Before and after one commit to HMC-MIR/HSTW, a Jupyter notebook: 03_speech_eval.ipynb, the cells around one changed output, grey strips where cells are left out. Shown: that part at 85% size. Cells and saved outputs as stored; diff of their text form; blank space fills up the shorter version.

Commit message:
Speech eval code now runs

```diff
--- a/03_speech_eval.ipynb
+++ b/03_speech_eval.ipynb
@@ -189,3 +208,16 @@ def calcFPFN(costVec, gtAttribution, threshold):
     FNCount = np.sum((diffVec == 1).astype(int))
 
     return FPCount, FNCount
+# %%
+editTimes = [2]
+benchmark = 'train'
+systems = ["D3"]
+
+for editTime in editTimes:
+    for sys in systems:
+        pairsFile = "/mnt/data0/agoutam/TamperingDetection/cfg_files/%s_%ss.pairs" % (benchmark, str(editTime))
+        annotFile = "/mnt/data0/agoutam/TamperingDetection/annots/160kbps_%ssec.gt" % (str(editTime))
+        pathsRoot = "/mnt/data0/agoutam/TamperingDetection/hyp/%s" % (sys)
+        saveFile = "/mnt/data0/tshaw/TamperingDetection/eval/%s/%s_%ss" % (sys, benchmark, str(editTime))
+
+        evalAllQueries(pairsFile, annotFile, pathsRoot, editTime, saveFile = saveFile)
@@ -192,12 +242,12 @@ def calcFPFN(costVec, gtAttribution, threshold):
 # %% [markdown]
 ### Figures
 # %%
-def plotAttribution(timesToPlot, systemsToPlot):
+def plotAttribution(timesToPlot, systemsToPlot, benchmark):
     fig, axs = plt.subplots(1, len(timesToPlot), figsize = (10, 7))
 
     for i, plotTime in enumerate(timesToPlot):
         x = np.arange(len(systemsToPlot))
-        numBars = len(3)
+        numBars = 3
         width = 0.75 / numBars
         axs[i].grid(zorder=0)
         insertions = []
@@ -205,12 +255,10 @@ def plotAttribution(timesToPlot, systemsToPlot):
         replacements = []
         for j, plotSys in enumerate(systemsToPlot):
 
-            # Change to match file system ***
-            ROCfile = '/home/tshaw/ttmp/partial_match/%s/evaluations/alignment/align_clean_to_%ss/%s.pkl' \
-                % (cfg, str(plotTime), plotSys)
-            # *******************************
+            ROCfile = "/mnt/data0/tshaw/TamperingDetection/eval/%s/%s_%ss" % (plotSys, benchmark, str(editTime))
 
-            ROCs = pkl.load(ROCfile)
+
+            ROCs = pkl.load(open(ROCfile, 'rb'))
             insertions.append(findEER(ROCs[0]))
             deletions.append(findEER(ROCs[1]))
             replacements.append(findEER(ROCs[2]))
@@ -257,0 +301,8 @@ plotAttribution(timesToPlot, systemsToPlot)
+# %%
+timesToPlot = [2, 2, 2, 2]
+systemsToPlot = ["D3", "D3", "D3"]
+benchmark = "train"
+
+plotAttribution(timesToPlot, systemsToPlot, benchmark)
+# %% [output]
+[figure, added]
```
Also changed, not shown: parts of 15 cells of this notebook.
_____
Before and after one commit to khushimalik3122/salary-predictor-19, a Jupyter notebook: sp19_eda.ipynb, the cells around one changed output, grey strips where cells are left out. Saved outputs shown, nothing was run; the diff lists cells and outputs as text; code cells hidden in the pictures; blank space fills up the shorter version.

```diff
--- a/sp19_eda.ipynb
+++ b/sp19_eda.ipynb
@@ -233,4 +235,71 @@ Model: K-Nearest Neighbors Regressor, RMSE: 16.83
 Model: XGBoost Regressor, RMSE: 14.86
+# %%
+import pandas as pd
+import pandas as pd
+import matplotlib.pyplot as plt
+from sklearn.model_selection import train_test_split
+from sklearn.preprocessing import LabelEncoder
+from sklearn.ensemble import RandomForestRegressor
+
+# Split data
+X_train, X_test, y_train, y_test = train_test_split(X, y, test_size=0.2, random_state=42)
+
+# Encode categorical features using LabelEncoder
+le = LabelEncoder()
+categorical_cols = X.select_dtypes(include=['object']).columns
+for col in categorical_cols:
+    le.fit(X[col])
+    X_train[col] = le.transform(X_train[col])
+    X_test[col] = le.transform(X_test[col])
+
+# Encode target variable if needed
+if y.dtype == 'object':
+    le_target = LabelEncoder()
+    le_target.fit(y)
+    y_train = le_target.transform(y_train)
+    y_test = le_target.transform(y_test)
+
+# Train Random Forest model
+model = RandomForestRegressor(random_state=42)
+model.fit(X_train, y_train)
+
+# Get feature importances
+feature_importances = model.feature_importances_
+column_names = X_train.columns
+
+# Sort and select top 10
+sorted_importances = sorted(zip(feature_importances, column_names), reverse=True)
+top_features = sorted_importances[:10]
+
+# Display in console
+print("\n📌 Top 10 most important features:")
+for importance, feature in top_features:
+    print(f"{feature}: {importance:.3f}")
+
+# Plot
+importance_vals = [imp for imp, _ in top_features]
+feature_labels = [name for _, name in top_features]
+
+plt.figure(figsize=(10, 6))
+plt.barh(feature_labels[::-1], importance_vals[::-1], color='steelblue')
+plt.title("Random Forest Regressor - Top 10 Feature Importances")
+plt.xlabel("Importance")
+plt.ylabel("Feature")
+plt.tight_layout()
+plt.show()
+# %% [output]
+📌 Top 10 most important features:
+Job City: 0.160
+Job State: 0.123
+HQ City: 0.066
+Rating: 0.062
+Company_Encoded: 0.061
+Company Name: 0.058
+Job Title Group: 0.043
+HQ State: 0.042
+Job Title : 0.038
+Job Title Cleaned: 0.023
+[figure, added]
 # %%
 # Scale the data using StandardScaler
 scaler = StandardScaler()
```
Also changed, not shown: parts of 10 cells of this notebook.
_____
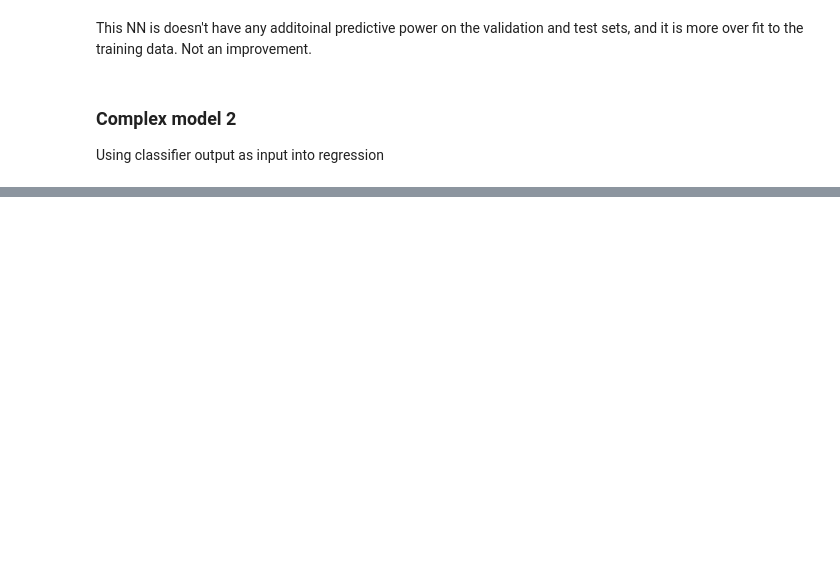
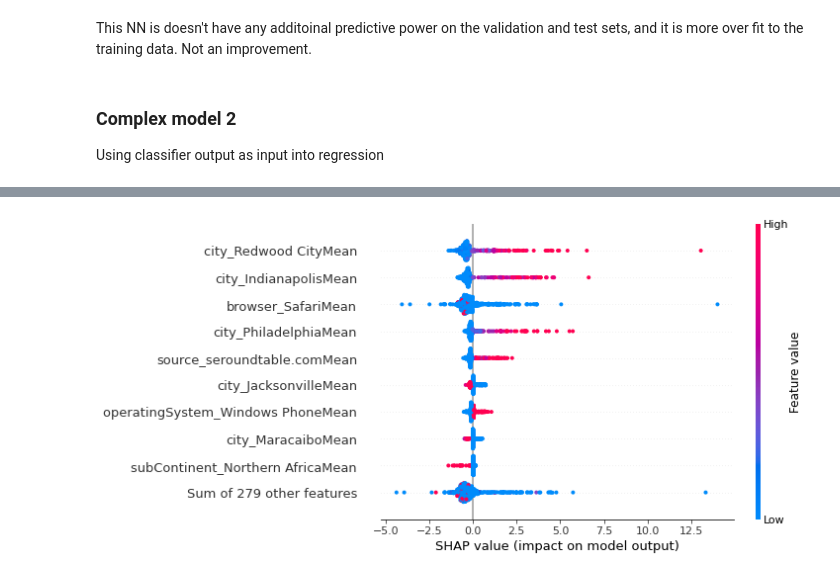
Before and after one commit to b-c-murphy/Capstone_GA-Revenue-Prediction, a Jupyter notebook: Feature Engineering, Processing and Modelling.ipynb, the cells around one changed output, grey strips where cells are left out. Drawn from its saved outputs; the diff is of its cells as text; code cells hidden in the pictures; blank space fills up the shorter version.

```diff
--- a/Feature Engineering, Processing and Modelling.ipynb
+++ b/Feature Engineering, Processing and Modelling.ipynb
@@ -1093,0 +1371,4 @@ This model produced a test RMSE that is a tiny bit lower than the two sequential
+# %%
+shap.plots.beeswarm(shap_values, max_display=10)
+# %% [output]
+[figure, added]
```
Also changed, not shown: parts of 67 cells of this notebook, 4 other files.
_____
Which lines in the records above hold the string "ROCfile"? Copy each of them.

-            ROCfile = '/home/tshaw/ttmp/partial_match/%s/evaluations/alignment/align_clean_to_%ss/%s.pkl' \
+            ROCfile = "/mnt/data0/tshaw/TamperingDetection/eval/%s/%s_%ss" % (plotSys, benchmark, str(editTime))
-            ROCs = pkl.load(ROCfile)
+            ROCs = pkl.load(open(ROCfile, 'rb'))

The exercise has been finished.